Q: Coming from your 120, what did you first notice when you sat on the ZR 200?
A: The seating position was comfortable, the handlebar height and width felt comfortable. A lot bigger than my 120.
Q: When you rode the 200 for the first time, what did you think about the power and speed of the ZR?
A: It was a lot more powerful and way faster. I think it could be too powerful for kids who haven’t ridden before. (Note; the governor was all the way out due to Carter’s previous riding experience)
Q: Was it hard to steer the 200?
A: It wasn’t hard to turn the handle bars.
Q: Was the 200 tippy or was flat when going through a corner?
A: It stayed flat when I leaned in the corners. It wasn’t tippy.
Q: When we had deep enough snow, was the 200 easy to get on its side?
A: I could get it on one ski in deeper snow but it was a lot harder than my 120.
Q: Was the 200 easier to climb the snow banks with?
A: Yes it was much easier to climb big snow banks. I only got it stuck once.
Q: Did the 200 jump easier than your 120?
A: Yes, it was easier to jump because it was more powerful than my 120.
Q: How did you like the suspension on the 200?
A: It was comfortable but a little stiff. Way better than my 120. It also helped me jump the sled better.
Q: Overall, what did you think about the ZR 200?
A: I thought the sled was perfect for kids to ride on trails. I really liked the hand warmers too.
Q: Do you think you’d be able to ride it until you were a lot older?
A: I think it would be even more fun as I got older and bigger until I was ready to ride on the trails.
Q: Was it more fun to ride than your 120?
A: It was way more fun. I like how fast it is and its way better for jumping. I can take corners faster too. I want one really bad.
After watching my 8 year old son, Carter, ride the sled my impression was the ZR 200 was the perfect size with room for him to grow and would last for 3 or 4 more seasons before I’d start to think about upgrading him to a larger sled. At that point he’d be 12 and able to get a snowmobile licence in Ontario and legally ride the trails.

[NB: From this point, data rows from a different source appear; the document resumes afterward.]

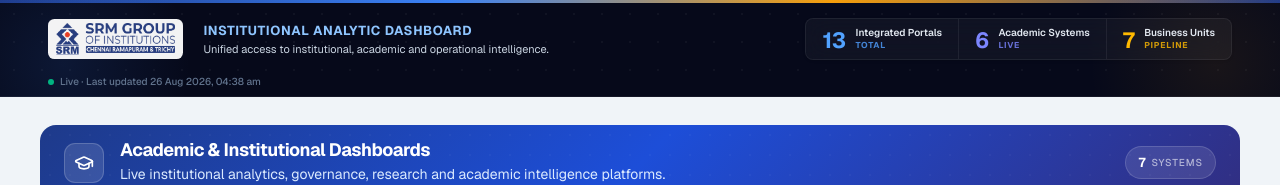
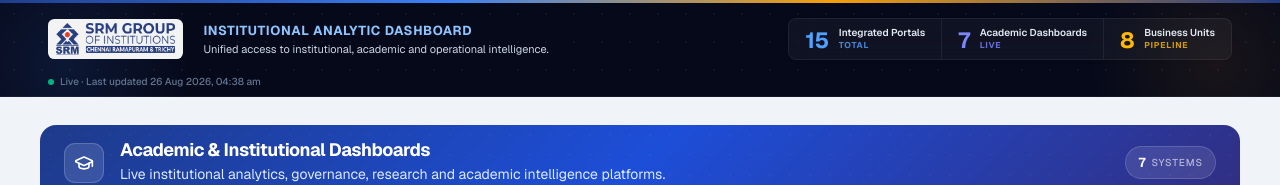
Before and after one commit to Vega-007/Chairman-dashboard, a Next.js app: page / in a window 1280 px wide. Shown: the top 185 px of the page. Built offline with nearby package versions, Linux system fonts and the light colour scheme.

Commit message:
chore: update dashboard portal and system statistics in chairman header

```diff
--- a/src/components/chairman/chairman-header.tsx
+++ b/src/components/chairman/chairman-header.tsx
@@ -79,7 +79,7 @@
 
                 {/* Stat 1 */}
                 <div className="flex items-center gap-2.5 px-4 py-2 bg-white/[0.01] hover:bg-white/[0.03] transition-colors">
-                  <span className="text-[22px] font-bold text-blue-400 tracking-tight leading-none mt-0.5">13</span>
+                  <span className="text-[22px] font-bold text-blue-400 tracking-tight leading-none mt-0.5">15</span>
                   <div className="flex flex-col justify-center gap-[3px]">
                     <span className="text-[10px] font-semibold text-slate-200 leading-none">Integrated Portals</span>
                     <span className="text-[8.5px] font-bold text-blue-400/80 uppercase tracking-widest leading-none">Total</span>
@@ -90,9 +90,9 @@
 
                 {/* Stat 2 */}
                 <div className="flex items-center gap-2.5 px-4 py-2 bg-white/[0.01] hover:bg-white/[0.03] transition-colors">
-                  <span className="text-[22px] font-bold text-indigo-400 tracking-tight leading-none mt-0.5">6</span>
+                  <span className="text-[22px] font-bold text-indigo-400 tracking-tight leading-none mt-0.5">7</span>
                   <div className="flex flex-col justify-center gap-[3px]">
-                    <span className="text-[10px] font-semibold text-slate-200 leading-none">Academic Systems</span>
+                    <span className="text-[10px] font-semibold text-slate-200 leading-none">Academic Dashboards</span>
                     <span className="text-[8.5px] font-bold text-indigo-400/80 uppercase tracking-widest leading-none">Live</span>
                   </div>
                 </div>
@@ -101,7 +101,7 @@
 
                 {/* Stat 3 */}
                 <div className="flex items-center gap-2.5 px-4 py-2 bg-white/[0.01] hover:bg-white/[0.03] transition-colors">
-                  <span className="text-[22px] font-bold text-amber-400 tracking-tight leading-none mt-0.5">7</span>
+                  <span className="text-[22px] font-bold text-amber-400 tracking-tight leading-none mt-0.5">8</span>
                   <div className="flex flex-col justify-center gap-[3px]">
                     <span className="text-[10px] font-semibold text-slate-200 leading-none">Business Units</span>
                     <span className="text-[8.5px] font-bold text-amber-400/80 uppercase tracking-widest leading-none">Pipeline</span>
```
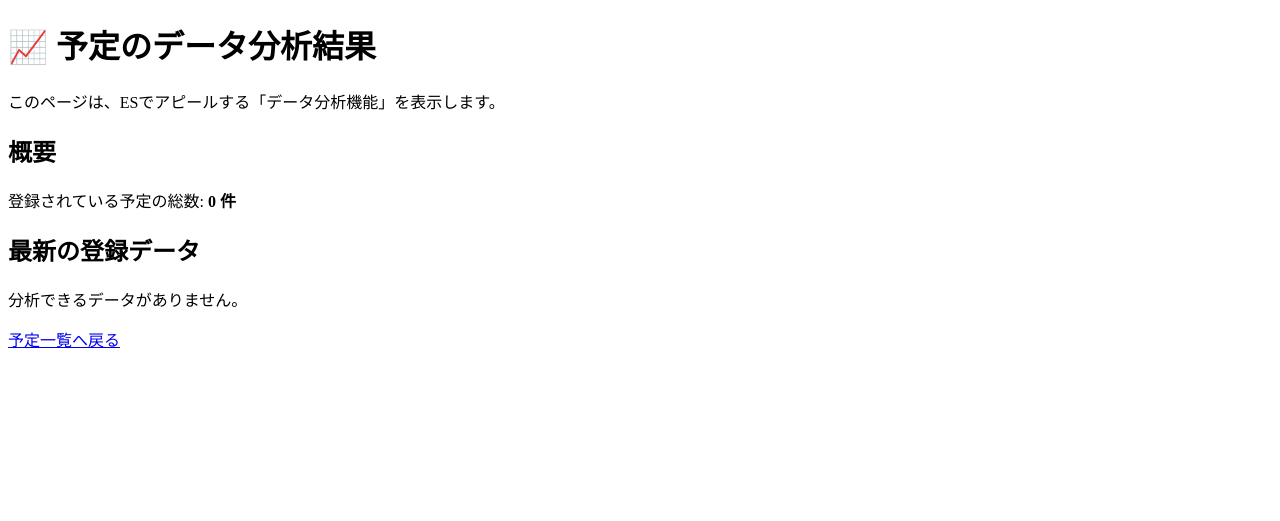
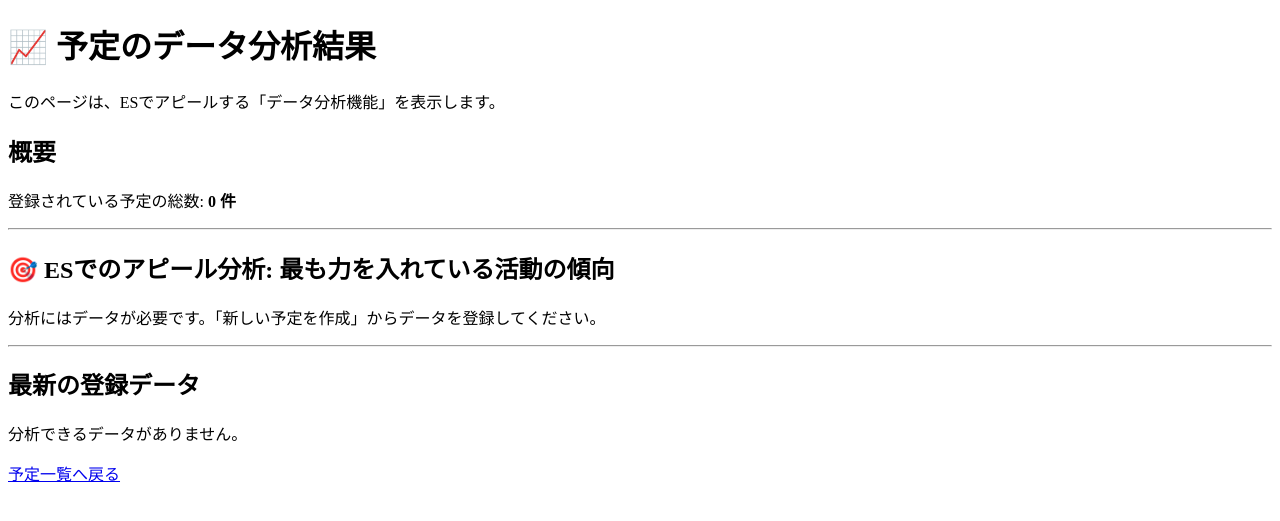
Before and after one commit to atoyrs8240-droid/CalendarAppProject, a Flask app: page /analyze in a window 1280 px wide. Shown: the top 521 px of the page. Run offline with Flask 3, Linux system fonts and the light colour scheme; data that the repository does not hold is empty.

Commit message:
Step 8: ES向けデータ分析を具体化し、アプリを最終完成

```diff
--- a/app.py
+++ b/app.py
@@ -98,7 +98,6 @@ def delete_event(id):
 @app.route('/analyze')
 def analyze_events():
     # データベースから全データをPandas DataFrameとして取得
-    # SQLクエリを使ってデータを取得
     query = db.session.query(Event)
     df = pd.read_sql(query.statement, db.engine)
 
@@ -107,18 +106,33 @@ def analyze_events():
         # 簡易分析結果の計算例：予定の総数を計算
         total_events = len(df)
 
+        # --- ESアピール用の具体的な分析 ---
+        # 1. タイトルごとの出現回数をカウント
+        title_counts = df['title'].value_counts().reset_index()
+        title_counts.columns = ['予定のタイトル', '件数']
+
+        # 2. 最も多い予定のタイトルと件数を取得
+        top_title = title_counts.iloc[0]['予定のタイトル']
+        top_count = int(title_counts.iloc[0]['件数']) # intに変換
+
+        # 3. 件数の多い順にソートした全件数をHTMLとして準備
+        count_data_table = title_counts.to_html(classes='data', index=False)
+
         # 分析結果をテンプレートに渡す辞書
         analysis_data = {
             'total_events': total_events,
+            'top_title': top_title,
+            'top_count': top_count
         }
 
         # 取得したデータの一部（例: 最新5件）をHTMLテーブルにしてテンプレートに渡す
         display_data = df.tail(5).to_html(classes='data', index=False)
     else:
-        analysis_data = {'total_events': 0}
+        analysis_data = {'total_events': 0, 'top_title': '', 'top_count': 0}
         display_data = "<p>分析できるデータがありません。</p>"
+        count_data_table = "<p>データがありません。</p>"
 
-    return render_template('analyze.html', analysis=analysis_data, data_table=display_data)
+    return render_template('analyze.html', analysis=analysis_data, data_table=display_data, count_data_table=count_data_table)
 
 # --- サーバー起動部分（変更なし） ---
 if __name__ == '__main__':
--- a/templates/analyze.html
+++ b/templates/analyze.html
@@ -11,6 +11,28 @@
     <h2>概要</h2>
     <p>登録されている予定の総数: <strong>{{ analysis.total_events }} 件</strong></p>
 
+    <hr>
+
+    <h2>🎯 ESでのアピール分析: 最も力を入れている活動の傾向</h2>
+    {% if analysis.total_events > 0 %}
+        <p>
+            あなたの予定の中で、件数が最も多い活動は「**{{ analysis.top_title }}**」です。（合計 {{ analysis.top_count }} 件）
+        </p>
+
+        <div style="border: 1px solid #ccc; padding: 10px; margin-top: 15px;">
+            **【ESでのアピール例文】**
+            <br>
+            「このカレンダーアプリのデータ分析機能により、私は自身の活動の中で『**{{ analysis.top_title }}**』に最も時間を費やしている傾向を特定しました。この客観的なデータに基づき、私は**現状の課題解決**に最もコミットしていると自己分析し、時間配分を見直しました。」
+        </div>
+
+        <h3>タイトル別 件数一覧</h3>
+        {{ count_data_table | safe }}
+    {% else %}
+        <p>分析にはデータが必要です。「新しい予定を作成」からデータを登録してください。</p>
+    {% endif %}
+
+    <hr>
+
     <h2>最新の登録データ</h2>
     {{ data_table | safe }}
 
```
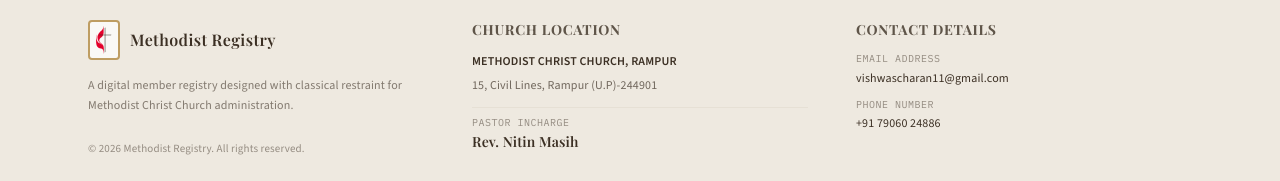
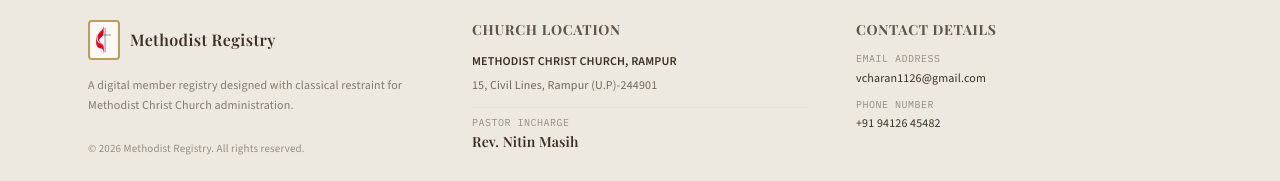
Before and after one commit to vishwas-11/Members_Management_Portal, a Next.js app: page / in a window 1280 px wide. Shown: the part 2477-2658 px from the top of the page. Built offline with nearby package versions, Linux system fonts and the light colour scheme; no server answers; a web font is replaced by a local one.

Commit message:
prod fix and location add

```diff
--- a/app/admin/members/[id]/MemberDetail.tsx
+++ b/app/admin/members/[id]/MemberDetail.tsx
@@ -134,7 +134,7 @@ export default function AdminMemberDetail({ member, dues: initialDues }: { membe
         ...d,
         status: newStatus,
         is_paid: newStatus === 'paid',
-        rejection_reason: newStatus === 'rejected' ? reason : null
+        rejection_reason: newStatus === 'rejected' ? reason : undefined
       } : d))
     }
   }
--- a/app/page.tsx
+++ b/app/page.tsx
@@ -405,10 +405,15 @@ export default async function LandingPage() {
             {/* Location & Pastor Column */}
             <div className="space-y-3 font-sans">
               <h4 className="font-serif text-sm font-bold uppercase tracking-wider text-[#3b2f23]/80">Church Location</h4>
-              <div className="text-xs text-[#3b2f23]/70 space-y-1 leading-relaxed">
-                <p className="font-semibold text-[#3b2f23]">METHODIST CHRIST CHURCH, RAMPUR</p>
-                <p>15, Civil Lines, Rampur (U.P)-244901</p>
-              </div>
+              <a
+                href="https://maps.app.goo.gl/z49qEU4JMPh6nztf6"
+                target="_blank"
+                rel="noopener noreferrer"
+                className="block text-xs text-[#3b2f23]/70 space-y-1 leading-relaxed group"
+              >
+                <p className="font-semibold text-[#3b2f23] group-hover:text-[#4a3820] group-hover:underline underline-offset-4 transition-colors">METHODIST CHRIST CHURCH, RAMPUR</p>
+                <p className="group-hover:text-[#4a3820] group-hover:underline underline-offset-4 transition-colors">15, Civil Lines, Rampur (U.P)-244901</p>
+              </a>
               <div className="text-xs text-[#3b2f23]/70 pt-2 border-t border-[#dfd8cb]/50">
                 <p className="font-mono text-[10px] uppercase tracking-wider text-[#3b2f23]/50">Pastor incharge</p>
                 <p className="font-serif text-sm font-semibold text-[#3b2f23] mt-0.5">Rev. Nitin Masih</p>
@@ -425,7 +430,7 @@ export default async function LandingPage() {
                     href="mailto:vishwascharan11@gmail.com"
                     className="text-xs font-medium text-[#3b2f23] hover:text-[#4a3820] hover:underline underline-offset-4 transition-colors"
                   >
-                    vishwascharan11@gmail.com
+                    vcharan1126@gmail.com
                   </a>
                 </div>
                 <div>
@@ -434,7 +439,7 @@ export default async function LandingPage() {
                     href="tel:7906024886"
                     className="text-xs font-medium text-[#3b2f23] hover:text-[#4a3820] hover:underline underline-offset-4 transition-colors"
                   >
-                    +91 79060 24886
+                    +91 94126 45482
                   </a>
                 </div>
               </div>
```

What stood out to me the most while watching him ride the ZR 200 was that the sled wasn’t too big or heavy for him to handle. He’s 8 and doesn’t weigh much so his body weight has to be able to influence the handling of the sled. I believe the ski stance, track length, seat height, and handlebar height are just about perfect, but still having lots of room to grow into it. At his height and weight I’d say he’s at the smaller range of riders that the sled can accommodate. His younger brother, Sawyer who is 6, was just a little too small for the 200 and still needed more time on his 120 to improve his throttle control and riding skills.
In my opinion Carter learned how to handle a larger sled with more power, acceleration, and top speed much easier due to the size of the sled. As well, he was able to try different riding techniques on a sled that he can actually influence with his body. He would try climbing snow banks beside the driveway and learned how much he had to lean to prevent tipping over. He also learned he had to stand during this type of riding vs. just sitting on his 120 that would get stuck long before he needed to lean anyway. After a snowfall he even tried getting the sled up on one ski to carve though the snow, something that wouldn’t be possible on an older, heavier sled.
Overall the ZR 200 allows kids to have fun while continuing to learn how to ride. It makes the gap between the 200 and a full sized sled that much smaller which keeps riding fun and keeps kids riding instead of waiting to grow into their next sled. It provides a certain fun factor in riding a sled that a kid can actually maneuver and not just sitting on the seat, barely touching the running boards, on a heavy and wide sled just trying not to hit anything. In my opinion the ZR 200 is a complete success.